▶ **Work to be completed**: Repeat the listing below in full, keeping each word as given.

▶ **Records for this exercise**:
------------------------------------------------------------
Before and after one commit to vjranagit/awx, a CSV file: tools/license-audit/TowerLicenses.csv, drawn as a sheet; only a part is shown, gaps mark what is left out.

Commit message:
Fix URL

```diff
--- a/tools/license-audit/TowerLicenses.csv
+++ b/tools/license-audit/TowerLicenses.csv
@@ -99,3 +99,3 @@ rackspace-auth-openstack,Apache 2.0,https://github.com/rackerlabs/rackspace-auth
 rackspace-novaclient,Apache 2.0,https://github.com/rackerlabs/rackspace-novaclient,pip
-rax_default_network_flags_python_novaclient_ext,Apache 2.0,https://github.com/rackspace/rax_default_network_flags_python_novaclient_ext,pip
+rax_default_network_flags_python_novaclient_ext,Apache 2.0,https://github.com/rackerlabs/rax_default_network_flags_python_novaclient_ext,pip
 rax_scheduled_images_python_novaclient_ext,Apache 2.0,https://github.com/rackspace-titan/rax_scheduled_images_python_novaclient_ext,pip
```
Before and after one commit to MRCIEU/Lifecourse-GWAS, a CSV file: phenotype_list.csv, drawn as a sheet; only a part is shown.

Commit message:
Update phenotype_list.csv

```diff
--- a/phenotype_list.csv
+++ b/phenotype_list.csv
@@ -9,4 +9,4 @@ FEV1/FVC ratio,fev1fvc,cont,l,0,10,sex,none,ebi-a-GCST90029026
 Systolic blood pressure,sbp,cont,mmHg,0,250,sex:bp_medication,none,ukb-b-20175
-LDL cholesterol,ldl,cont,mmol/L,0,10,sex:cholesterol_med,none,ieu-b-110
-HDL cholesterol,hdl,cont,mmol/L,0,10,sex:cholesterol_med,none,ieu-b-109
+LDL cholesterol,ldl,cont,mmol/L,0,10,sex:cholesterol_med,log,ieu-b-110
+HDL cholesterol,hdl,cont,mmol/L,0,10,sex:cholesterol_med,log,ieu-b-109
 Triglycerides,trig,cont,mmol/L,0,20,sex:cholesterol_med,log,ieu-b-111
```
------------------------------------------------------------
▶ **Response to the task**:
Before and after one commit to vjranagit/awx, a CSV file: tools/license-audit/TowerLicenses.csv, drawn as a sheet; only a part is shown, gaps mark what is left out.

Commit message:
Fix URL

```diff
--- a/tools/license-audit/TowerLicenses.csv
+++ b/tools/license-audit/TowerLicenses.csv
@@ -99,3 +99,3 @@ rackspace-auth-openstack,Apache 2.0,https://github.com/rackerlabs/rackspace-auth
 rackspace-novaclient,Apache 2.0,https://github.com/rackerlabs/rackspace-novaclient,pip
-rax_default_network_flags_python_novaclient_ext,Apache 2.0,https://github.com/rackspace/rax_default_network_flags_python_novaclient_ext,pip
+rax_default_network_flags_python_novaclient_ext,Apache 2.0,https://github.com/rackerlabs/rax_default_network_flags_python_novaclient_ext,pip
 rax_scheduled_images_python_novaclient_ext,Apache 2.0,https://github.com/rackspace-titan/rax_scheduled_images_python_novaclient_ext,pip
```
Before and after one commit to MRCIEU/Lifecourse-GWAS, a CSV file: phenotype_list.csv, drawn as a sheet; only a part is shown.

Commit message:
Update phenotype_list.csv

```diff
--- a/phenotype_list.csv
+++ b/phenotype_list.csv
@@ -9,4 +9,4 @@ FEV1/FVC ratio,fev1fvc,cont,l,0,10,sex,none,ebi-a-GCST90029026
 Systolic blood pressure,sbp,cont,mmHg,0,250,sex:bp_medication,none,ukb-b-20175
-LDL cholesterol,ldl,cont,mmol/L,0,10,sex:cholesterol_med,none,ieu-b-110
-HDL cholesterol,hdl,cont,mmol/L,0,10,sex:cholesterol_med,none,ieu-b-109
+LDL cholesterol,ldl,cont,mmol/L,0,10,sex:cholesterol_med,log,ieu-b-110
+HDL cholesterol,hdl,cont,mmol/L,0,10,sex:cholesterol_med,log,ieu-b-109
 Triglycerides,trig,cont,mmol/L,0,20,sex:cholesterol_med,log,ieu-b-111
```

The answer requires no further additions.